*WHAT IS NEEDED:* A faithful copy of all the data below, please; leave no line out.
====== TASK DATA ======
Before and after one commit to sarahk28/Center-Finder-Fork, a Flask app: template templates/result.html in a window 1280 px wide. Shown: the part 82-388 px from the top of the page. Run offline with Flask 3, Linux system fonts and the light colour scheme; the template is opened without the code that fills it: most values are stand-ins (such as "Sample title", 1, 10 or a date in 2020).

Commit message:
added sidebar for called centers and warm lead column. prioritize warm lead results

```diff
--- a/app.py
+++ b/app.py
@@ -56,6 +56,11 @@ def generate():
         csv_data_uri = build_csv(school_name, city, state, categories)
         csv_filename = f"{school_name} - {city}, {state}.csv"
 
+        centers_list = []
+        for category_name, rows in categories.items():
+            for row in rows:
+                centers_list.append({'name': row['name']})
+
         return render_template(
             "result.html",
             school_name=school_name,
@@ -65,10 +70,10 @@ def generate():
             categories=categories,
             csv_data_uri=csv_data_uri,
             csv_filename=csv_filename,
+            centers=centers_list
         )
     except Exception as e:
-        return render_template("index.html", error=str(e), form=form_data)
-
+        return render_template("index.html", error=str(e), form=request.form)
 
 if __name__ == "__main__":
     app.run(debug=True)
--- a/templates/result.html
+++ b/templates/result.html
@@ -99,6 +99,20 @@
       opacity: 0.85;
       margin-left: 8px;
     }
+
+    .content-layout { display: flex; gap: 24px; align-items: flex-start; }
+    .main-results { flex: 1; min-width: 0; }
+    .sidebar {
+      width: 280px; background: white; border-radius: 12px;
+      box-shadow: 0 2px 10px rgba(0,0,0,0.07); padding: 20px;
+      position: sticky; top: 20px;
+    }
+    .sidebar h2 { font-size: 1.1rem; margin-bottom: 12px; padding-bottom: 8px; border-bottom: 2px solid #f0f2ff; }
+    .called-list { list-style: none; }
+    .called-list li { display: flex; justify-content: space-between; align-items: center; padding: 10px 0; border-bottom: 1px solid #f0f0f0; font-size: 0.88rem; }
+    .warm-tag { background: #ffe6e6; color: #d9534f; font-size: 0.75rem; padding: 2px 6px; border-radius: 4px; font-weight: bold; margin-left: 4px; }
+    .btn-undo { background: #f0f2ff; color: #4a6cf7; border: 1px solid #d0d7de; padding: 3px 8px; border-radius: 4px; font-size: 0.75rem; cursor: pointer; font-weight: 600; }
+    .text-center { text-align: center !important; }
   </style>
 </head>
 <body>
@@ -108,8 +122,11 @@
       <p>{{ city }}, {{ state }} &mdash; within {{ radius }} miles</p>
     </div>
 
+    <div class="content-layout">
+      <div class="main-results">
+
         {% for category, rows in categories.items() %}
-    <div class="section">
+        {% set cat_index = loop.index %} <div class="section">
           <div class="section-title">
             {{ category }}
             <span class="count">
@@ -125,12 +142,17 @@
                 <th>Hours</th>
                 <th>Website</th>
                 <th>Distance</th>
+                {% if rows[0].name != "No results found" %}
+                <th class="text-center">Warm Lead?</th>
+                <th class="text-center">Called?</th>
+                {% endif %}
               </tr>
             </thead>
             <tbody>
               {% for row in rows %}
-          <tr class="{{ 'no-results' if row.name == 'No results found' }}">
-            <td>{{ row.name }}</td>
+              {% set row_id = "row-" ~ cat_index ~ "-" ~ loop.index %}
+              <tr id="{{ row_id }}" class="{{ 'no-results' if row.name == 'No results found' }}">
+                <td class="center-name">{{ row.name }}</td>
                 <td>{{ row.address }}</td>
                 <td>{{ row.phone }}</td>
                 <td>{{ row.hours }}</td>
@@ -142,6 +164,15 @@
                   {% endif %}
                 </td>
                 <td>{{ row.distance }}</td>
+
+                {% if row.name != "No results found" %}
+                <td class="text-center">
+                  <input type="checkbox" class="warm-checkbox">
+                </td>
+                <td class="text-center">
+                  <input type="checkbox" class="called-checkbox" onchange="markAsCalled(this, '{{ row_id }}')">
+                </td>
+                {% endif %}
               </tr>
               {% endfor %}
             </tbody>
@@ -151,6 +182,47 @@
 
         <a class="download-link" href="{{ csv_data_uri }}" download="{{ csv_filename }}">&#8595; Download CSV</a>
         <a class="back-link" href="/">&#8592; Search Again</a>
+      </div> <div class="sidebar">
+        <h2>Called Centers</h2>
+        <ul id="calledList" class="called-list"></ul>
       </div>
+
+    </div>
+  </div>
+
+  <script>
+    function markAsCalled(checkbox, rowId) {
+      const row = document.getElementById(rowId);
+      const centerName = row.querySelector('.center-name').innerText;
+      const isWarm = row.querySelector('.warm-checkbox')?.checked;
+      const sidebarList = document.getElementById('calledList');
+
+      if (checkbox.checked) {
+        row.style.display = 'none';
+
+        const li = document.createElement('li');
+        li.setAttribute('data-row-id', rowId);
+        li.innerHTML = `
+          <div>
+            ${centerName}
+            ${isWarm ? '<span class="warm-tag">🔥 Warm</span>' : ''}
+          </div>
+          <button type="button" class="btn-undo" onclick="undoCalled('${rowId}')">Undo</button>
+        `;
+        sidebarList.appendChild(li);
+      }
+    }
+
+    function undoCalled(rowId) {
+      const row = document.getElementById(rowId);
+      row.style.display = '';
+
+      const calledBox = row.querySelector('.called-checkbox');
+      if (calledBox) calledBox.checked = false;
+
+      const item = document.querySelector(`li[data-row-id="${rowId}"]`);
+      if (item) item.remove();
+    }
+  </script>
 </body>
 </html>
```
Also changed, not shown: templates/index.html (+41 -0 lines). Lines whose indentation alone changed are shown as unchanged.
======
*SOLUTION TO THIS TASK:*
Before and after one commit to sarahk28/Center-Finder-Fork, a Flask app: template templates/result.html in a window 1280 px wide. Shown: the part 82-388 px from the top of the page. Run offline with Flask 3, Linux system fonts and the light colour scheme; the template is opened without the code that fills it: most values are stand-ins (such as "Sample title", 1, 10 or a date in 2020).

Commit message:
added sidebar for called centers and warm lead column. prioritize warm lead results

```diff
--- a/app.py
+++ b/app.py
@@ -56,6 +56,11 @@ def generate():
         csv_data_uri = build_csv(school_name, city, state, categories)
         csv_filename = f"{school_name} - {city}, {state}.csv"
 
+        centers_list = []
+        for category_name, rows in categories.items():
+            for row in rows:
+                centers_list.append({'name': row['name']})
+
         return render_template(
             "result.html",
             school_name=school_name,
@@ -65,10 +70,10 @@ def generate():
             categories=categories,
             csv_data_uri=csv_data_uri,
             csv_filename=csv_filename,
+            centers=centers_list
         )
     except Exception as e:
-        return render_template("index.html", error=str(e), form=form_data)
-
+        return render_template("index.html", error=str(e), form=request.form)
 
 if __name__ == "__main__":
     app.run(debug=True)
--- a/templates/result.html
+++ b/templates/result.html
@@ -99,6 +99,20 @@
       opacity: 0.85;
       margin-left: 8px;
     }
+
+    .content-layout { display: flex; gap: 24px; align-items: flex-start; }
+    .main-results { flex: 1; min-width: 0; }
+    .sidebar {
+      width: 280px; background: white; border-radius: 12px;
+      box-shadow: 0 2px 10px rgba(0,0,0,0.07); padding: 20px;
+      position: sticky; top: 20px;
+    }
+    .sidebar h2 { font-size: 1.1rem; margin-bottom: 12px; padding-bottom: 8px; border-bottom: 2px solid #f0f2ff; }
+    .called-list { list-style: none; }
+    .called-list li { display: flex; justify-content: space-between; align-items: center; padding: 10px 0; border-bottom: 1px solid #f0f0f0; font-size: 0.88rem; }
+    .warm-tag { background: #ffe6e6; color: #d9534f; font-size: 0.75rem; padding: 2px 6px; border-radius: 4px; font-weight: bold; margin-left: 4px; }
+    .btn-undo { background: #f0f2ff; color: #4a6cf7; border: 1px solid #d0d7de; padding: 3px 8px; border-radius: 4px; font-size: 0.75rem; cursor: pointer; font-weight: 600; }
+    .text-center { text-align: center !important; }
   </style>
 </head>
 <body>
@@ -108,8 +122,11 @@
       <p>{{ city }}, {{ state }} &mdash; within {{ radius }} miles</p>
     </div>
 
+    <div class="content-layout">
+      <div class="main-results">
+
         {% for category, rows in categories.items() %}
-    <div class="section">
+        {% set cat_index = loop.index %} <div class="section">
           <div class="section-title">
             {{ category }}
             <span class="count">
@@ -125,12 +142,17 @@
                 <th>Hours</th>
                 <th>Website</th>
                 <th>Distance</th>
+                {% if rows[0].name != "No results found" %}
+                <th class="text-center">Warm Lead?</th>
+                <th class="text-center">Called?</th>
+                {% endif %}
               </tr>
             </thead>
             <tbody>
               {% for row in rows %}
-          <tr class="{{ 'no-results' if row.name == 'No results found' }}">
-            <td>{{ row.name }}</td>
+              {% set row_id = "row-" ~ cat_index ~ "-" ~ loop.index %}
+              <tr id="{{ row_id }}" class="{{ 'no-results' if row.name == 'No results found' }}">
+                <td class="center-name">{{ row.name }}</td>
                 <td>{{ row.address }}</td>
                 <td>{{ row.phone }}</td>
                 <td>{{ row.hours }}</td>
@@ -142,6 +164,15 @@
                   {% endif %}
                 </td>
                 <td>{{ row.distance }}</td>
+
+                {% if row.name != "No results found" %}
+                <td class="text-center">
+                  <input type="checkbox" class="warm-checkbox">
+                </td>
+                <td class="text-center">
+                  <input type="checkbox" class="called-checkbox" onchange="markAsCalled(this, '{{ row_id }}')">
+                </td>
+                {% endif %}
               </tr>
               {% endfor %}
             </tbody>
@@ -151,6 +182,47 @@
 
         <a class="download-link" href="{{ csv_data_uri }}" download="{{ csv_filename }}">&#8595; Download CSV</a>
         <a class="back-link" href="/">&#8592; Search Again</a>
+      </div> <div class="sidebar">
+        <h2>Called Centers</h2>
+        <ul id="calledList" class="called-list"></ul>
       </div>
+
+    </div>
+  </div>
+
+  <script>
+    function markAsCalled(checkbox, rowId) {
+      const row = document.getElementById(rowId);
+      const centerName = row.querySelector('.center-name').innerText;
+      const isWarm = row.querySelector('.warm-checkbox')?.checked;
+      const sidebarList = document.getElementById('calledList');
+
+      if (checkbox.checked) {
+        row.style.display = 'none';
+
+        const li = document.createElement('li');
+        li.setAttribute('data-row-id', rowId);
+        li.innerHTML = `
+          <div>
+            ${centerName}
+            ${isWarm ? '<span class="warm-tag">🔥 Warm</span>' : ''}
+          </div>
+          <button type="button" class="btn-undo" onclick="undoCalled('${rowId}')">Undo</button>
+        `;
+        sidebarList.appendChild(li);
+      }
+    }
+
+    function undoCalled(rowId) {
+      const row = document.getElementById(rowId);
+      row.style.display = '';
+
+      const calledBox = row.querySelector('.called-checkbox');
+      if (calledBox) calledBox.checked = false;
+
+      const item = document.querySelector(`li[data-row-id="${rowId}"]`);
+      if (item) item.remove();
+    }
+  </script>
 </body>
 </html>
```
Also changed, not shown: templates/index.html (+41 -0 lines). Lines whose indentation alone changed are shown as unchanged.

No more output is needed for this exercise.